The narratives explored in the current study suggest that allowing ECTs to commence their careers with the assumption that their professional learning and emerging identity will be well-nurtured when entering the field may be short-sighted, and in actual fact be detrimental to their experience of being an ECT and their retainment in the profession.
In the current study, participants were disempowered due to absent professional recognition from their managerial leaders.
In turn, participants felt disrespected, devalued and questioned their positions in their workplaces.
Devaluing experiences impinge on ECT’s professional integrity and “challenges them to the point of breaking, silence their professional voices, and force them towards early retirement and premature career changes” (Overton, 2009, p. 8).
The disruption of professional integrity was found to compromise the mental health and wellbeing of participants in the current study.
Alarmingly, all participants recognised their experiences of being an ECT negatively impacted their wellbeing which led two participants to seek psychological support.
An underlying thread of absent professional recognition is found throughout each participants’ narrative.
This brings into question the degree of recognition the EC profession is given if destitute conditions such as absent support and inadequate working conditions are permitted despite ECTs holding the same qualification level as primary and secondary school teachers.
Absent professional recognition for the EC profession is reflected in the divided system that ECTs work within, which is “highly stratified and beset by inequalities”.
Participants did not leave EC teaching in response to a single event, but rather in response to constant and accumulative challenges.
Although some persevered for up to seven years in their teaching positions, the continuing challenges of absent support, inadequate administrative allotments, long working hours and debilitated professional agency contributed to participants’ protracted processes of un-becoming an ECT.

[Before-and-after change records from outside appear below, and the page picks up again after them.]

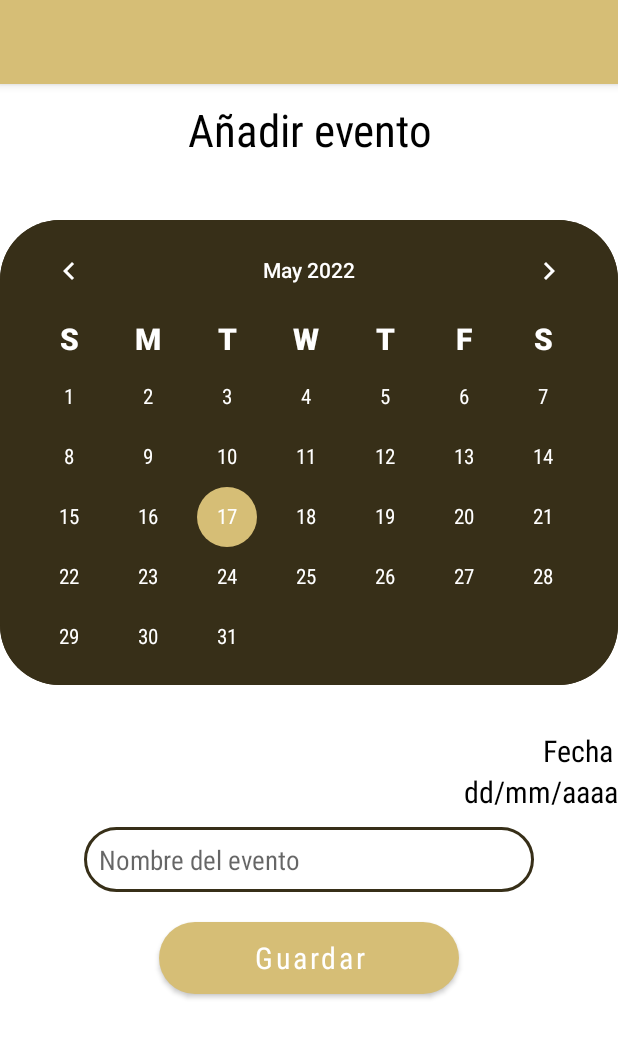
After one commit to arckenos/CuitdaVet-Final, an Android app: the addEvento screen opened directly, with no data from a screen before it, on a phone screen of 412 x 824 dp. The commit adds this screen. Shown: the top 1038 px of the screen. Run offline under Robolectric (Android 15) with nearby library versions, the phone set to English and light mode, and no system bars; our stand-ins replace Firebase (no records; nobody signed in at launch, a user with empty details on screens opened directly).

Commit message:
Calendario
ya crea eventos mostrando el calendario y los filtra por el usuario en la sesión

```diff
--- a/app/src/main/AndroidManifest.xml
+++ b/app/src/main/AndroidManifest.xml
@@ -10,6 +10,9 @@
         android:roundIcon="@mipmap/ic_logo"
         android:supportsRtl="true"
         android:theme="@style/Theme.CuidaVet">
+        <activity
+            android:name=".addEvento"
+            android:exported="false" />
         <activity
             android:name=".addContacto"
             android:exported="false" />
--- a/app/src/main/java/encinas/maria/cuidavet/iniciar_sesion.kt
+++ b/app/src/main/java/encinas/maria/cuidavet/iniciar_sesion.kt
@@ -80,7 +80,7 @@ class iniciar_sesion : AppCompatActivity() {
     }
 
     private fun reload(){
-        val intent = Intent(this,calendario::class.java)
+        val intent = Intent(this, menu_desplegable::class.java)
         this.startActivity(intent)
     }
 }
--- /dev/null
+++ b/app/src/main/res/layout/activity_add_evento.xml
@@ -0,0 +1,88 @@
+<?xml version="1.0" encoding="utf-8"?>
+<LinearLayout xmlns:android="http://schemas.android.com/apk/res/android"
+    xmlns:app="http://schemas.android.com/apk/res-auto"
+    xmlns:tools="http://schemas.android.com/tools"
+    android:layout_width="match_parent"
+    android:layout_height="match_parent"
+    tools:context=".addEvento"
+    android:orientation="vertical">
+
+    <TextView
+        android:layout_marginTop="10dp"
+        android:layout_width="match_parent"
+        android:layout_height="wrap_content"
+        android:layout_gravity="center"
+        android:paddingHorizontal="50dp"
+        android:text="Añadir evento"
+        android:textAllCaps="false"
+        android:fontFamily="sans-serif-condensed"
+        android:textAlignment="center"
+        android:textColor="@color/black"
+        android:textSize="30sp"/>
+
+    <LinearLayout
+        android:layout_width="match_parent"
+        android:layout_height="350dp">
+
+        <CalendarView
+            android:id="@+id/calendarView"
+            android:layout_width="match_parent"
+            android:layout_height="310dp"
+            android:layout_marginTop="40dp"
+            android:background="@drawable/boton_cafeoscuro"
+            android:dateTextAppearance="@style/CalenderViewDateCustomText"
+            android:theme="@style/CalenderViewCustom"
+            android:weekDayTextAppearance="@style/CalenderViewWeekCustomText" />
+
+    </LinearLayout>
+
+    <TextView
+        android:id="@+id/tvTextoFecha"
+        android:layout_width="wrap_content"
+        android:layout_height="wrap_content"
+        android:layout_gravity="end"
+        android:layout_marginTop="30dp"
+        android:layout_marginRight="3dp"
+        android:text="Fecha"
+        android:fontFamily="sans-serif-condensed"
+        android:textColor="@color/black"
+        android:textSize="20sp" />
+
+    <TextView
+        android:id="@+id/tvFecha"
+        android:layout_width="match_parent"
+        android:layout_height="wrap_content"
+        android:layout_gravity="end"
+        android:fontFamily="sans-serif-condensed"
+        android:text="dd/mm/aaaa"
+        android:gravity="end"
+        android:textColor="@color/black"
+        android:textSize="20sp"/>
+
+    <EditText
+        android:id="@+id/etEvento"
+        android:layout_width="300dp"
+        android:layout_height="43dp"
+        android:layout_gravity="center"
+        android:layout_marginTop="10dp"
+        android:background="@drawable/round_et"
+        android:fontFamily="sans-serif-condensed"
+        android:hint="Nombre del evento"
+        android:inputType="textPersonName"
+        android:paddingHorizontal="10dp"
+        android:paddingVertical="5dp"/>
+
+    <Button
+        android:id="@+id/btn_guardar"
+        android:layout_width="200dp"
+        android:layout_height="wrap_content"
+        android:layout_marginTop="20dp"
+        android:background="@drawable/boton_cafeclaro"
+        android:fontFamily="sans-serif-condensed"
+        android:layout_gravity="center"
+        android:gravity="center"
+        android:textAllCaps="false"
+        android:text="Guardar"
+        android:textSize="20dp" />
+
+</LinearLayout>
--- /dev/null
+++ b/app/src/main/res/values/style.xml
@@ -0,0 +1,21 @@
+<?xml version="1.0" encoding="utf-8"?>
+<resources>
+    <style name="CalenderViewDateCustomText" parent="android:TextAppearance.DeviceDefault.Small">
+        <item name="android:textColor">@color/white</item>
+        <item name="android:fontFamily">sans-serif-condensed</item>
+        <item name="android:weekNumberColor">@color/cafe_claro</item>
+
+    </style>
+
+    <style name="CalenderViewWeekCustomText" parent="android:TextAppearance.DeviceDefault.Small">
+        <item name="android:textColor">@color/white</item>
+        <item name="android:fontFamily">sans-serif-black</item>
+        <item name="android:textSize">20dp</item>
+    </style>
+
+    <style name="CalenderViewCustom" parent="Theme.AppCompat">
+        <item name="android:textColor">@color/white</item>
+        <item name="colorAccent">@color/cafe_claro</item>
+        <item name="colorPrimary">@color/white</item>
+    </style>
+</resources>
```
Also changed, not shown: app/src/main/java/encinas/maria/cuidavet/addEvento.kt (added, +87 -0 lines), app/src/main/java/encinas/maria/cuidavet/calendario.kt (+15 -5 lines), app/src/main/res/layout/activity_calendario.xml (+13 -1 lines).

They experienced an inhibited ability to teach, which led to issues of arrested development and professional isolation, leading finally to demoralisation.
It was not until participants were no longer able to healthily deal with their circumstances, and believed things would not improve, that they decided to leave.
While the findings of the current study are comparable to previous research that explore teacher attrition, this study provides unique insight into the conditions of EC teaching.
This contribution of knowledge is significant as teacher attrition research focuses on primary and secondary school contexts and are devoid of EC perspectives.
Primary and secondary teaching contexts are not reflective of EC contexts, where different regulatory authorities, curriculum, salary and conditions are applied.
Of particular concern is the lowered professional recognition of ECTs in comparison to primary and secondary trained teachers which may affect attraction and attrition.
Bastick, T. (2000). Why teacher trainees choose the teaching profession: Comparing trainees in metropolitan and developing countries. International review of Education, 46(3), 343-349.
Clandinin, D. J., & Rosiek, J. (2007). Mapping a Landscape of Narrative Inquiry: Borderland Spaces and Tensions. In D. J. Clandinin (Ed.), Handbook of narrative inquiry: Mapping a methodology (pp. 35-75). Thousand Oaks, CA, US: Sage Publications.
Clandinin, J., & Connelly., M. (2000). Narrative inquiry: Experience and story in qualitative research. San Francisco, CA, US: Jossey-Bass.
Nolan, A., & Molla, T. (2017). Teacher confidence and professional capital. Teaching and teacher education, 62, 10-18.
Nolan, A., & Molla, T. (2018). Teacher professional learning in Early Childhood education: insights from a mentoring program. Early Years, 38(3), 258-270.
Overton, J. (2009). Early childhood teachers in contexts of power: Empowerment and a voice. Australasian Journal of Early Childhood, 34(2), 1-10.
Richardson, W. P., & Watt, M. G. H. (2005). I’ve decided to become a teacher: Influences on career change. Teaching and Teacher Education, 21(5), 475-489.
Wyatt-Smith, C., Du Plessis, A., Wang, J., Hand, K., Alexander, C., & Colbert, P. (2017). Why choose teaching? a matter of choice: Evidence from the field.